§ WHAT THE TASK REQUIRES: Your reply should be the whole listing, copied exactly, with the pictures left out.

____ DATA EXCERPTS

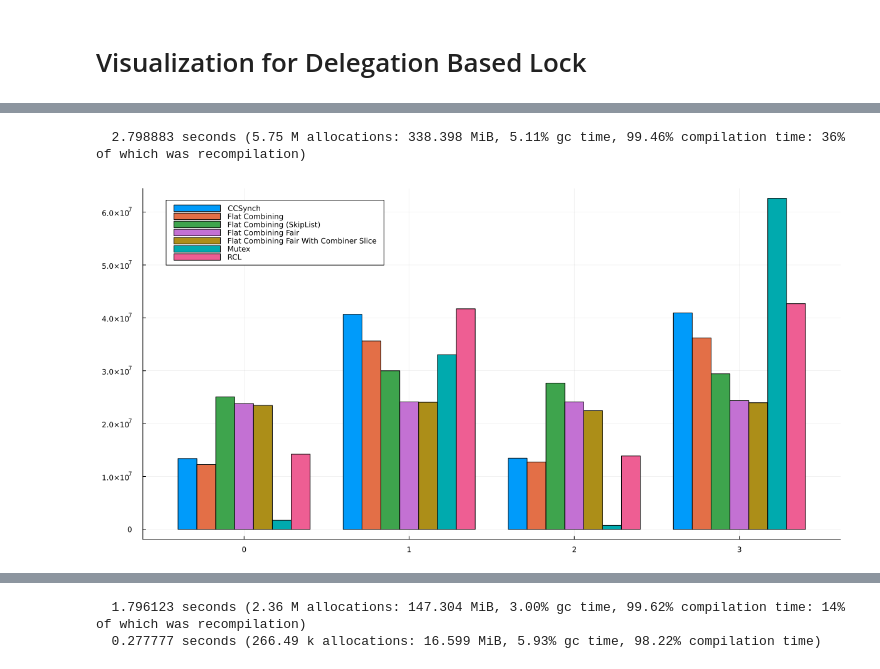
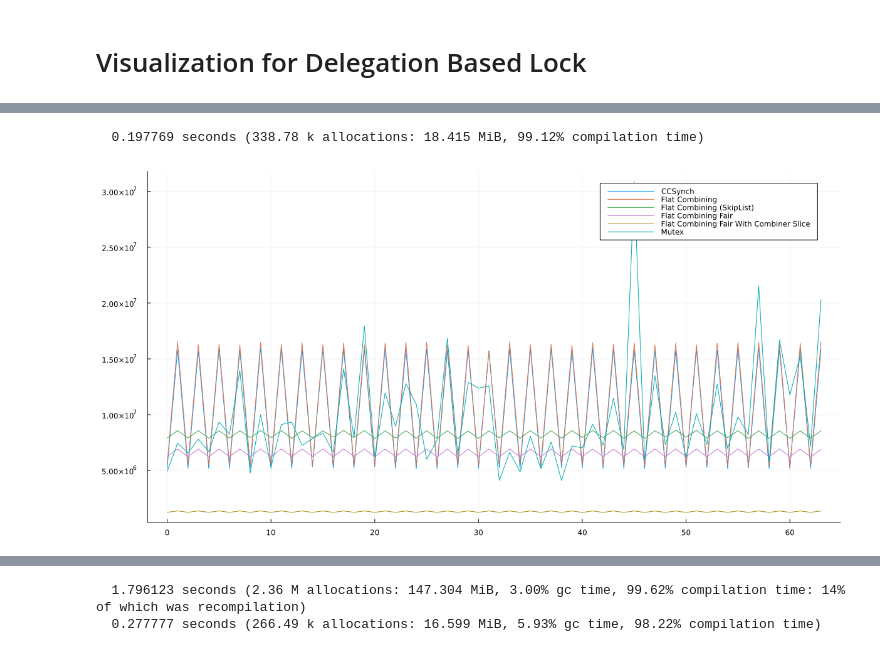
Before and after one commit to taooceros/Locks, a Jupyter notebook: visualization/graph.ipynb, the cells around one changed output, grey strips where cells are left out. Saved outputs shown, nothing was run; the diff lists cells and outputs as text; code cells hidden in the pictures.

Commit message:
adjust visualization

```diff
--- a/visualization/graph.ipynb
+++ b/visualization/graph.ipynb
@@ -10,12 +10,17 @@ bench = @time CSV.read("output/output.csv", DataFrame);
 # %%
-using StatsPlots
+using StatsPlots, Query
 
-loop_comparison = @time @df bench groupedbar(:Id, :LoopCount, group=:Locktype, size=(1200,600))
+loop_comparison = @time begin
+    bench |>
+        @filter(_.ThreadNum == 64) |>
+        @df plot(:Id, :LoopCount, group=:Locktype, size=(1200,600))
+end
+
 savefig(loop_comparison, "graphs/loop_comparison.svg")
 loop_comparison
 # %% [output]
-  2.798883 seconds (5.75 M allocations: 338.398 MiB, 5.11% gc time, 99.46% compilation time: 36% of which was recompilation)
+  0.197769 seconds (338.78 k allocations: 18.415 MiB, 99.12% compilation time)
-[figure, old version]
+[figure, new version]
 # %%
 bench
 # %% [output]
```
Also changed, not shown: parts of 3 cells of this notebook.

________

§ COMPLETED TASK:
Before and after one commit to taooceros/Locks, a Jupyter notebook: visualization/graph.ipynb, the cells around one changed output, grey strips where cells are left out. Saved outputs shown, nothing was run; the diff lists cells and outputs as text; code cells hidden in the pictures.

Commit message:
adjust visualization

```diff
--- a/visualization/graph.ipynb
+++ b/visualization/graph.ipynb
@@ -10,12 +10,17 @@ bench = @time CSV.read("output/output.csv", DataFrame);
 # %%
-using StatsPlots
+using StatsPlots, Query
 
-loop_comparison = @time @df bench groupedbar(:Id, :LoopCount, group=:Locktype, size=(1200,600))
+loop_comparison = @time begin
+    bench |>
+        @filter(_.ThreadNum == 64) |>
+        @df plot(:Id, :LoopCount, group=:Locktype, size=(1200,600))
+end
+
 savefig(loop_comparison, "graphs/loop_comparison.svg")
 loop_comparison
 # %% [output]
-  2.798883 seconds (5.75 M allocations: 338.398 MiB, 5.11% gc time, 99.46% compilation time: 36% of which was recompilation)
+  0.197769 seconds (338.78 k allocations: 18.415 MiB, 99.12% compilation time)
-[figure, old version]
+[figure, new version]
 # %%
 bench
 # %% [output]
```
Also changed, not shown: parts of 3 cells of this notebook.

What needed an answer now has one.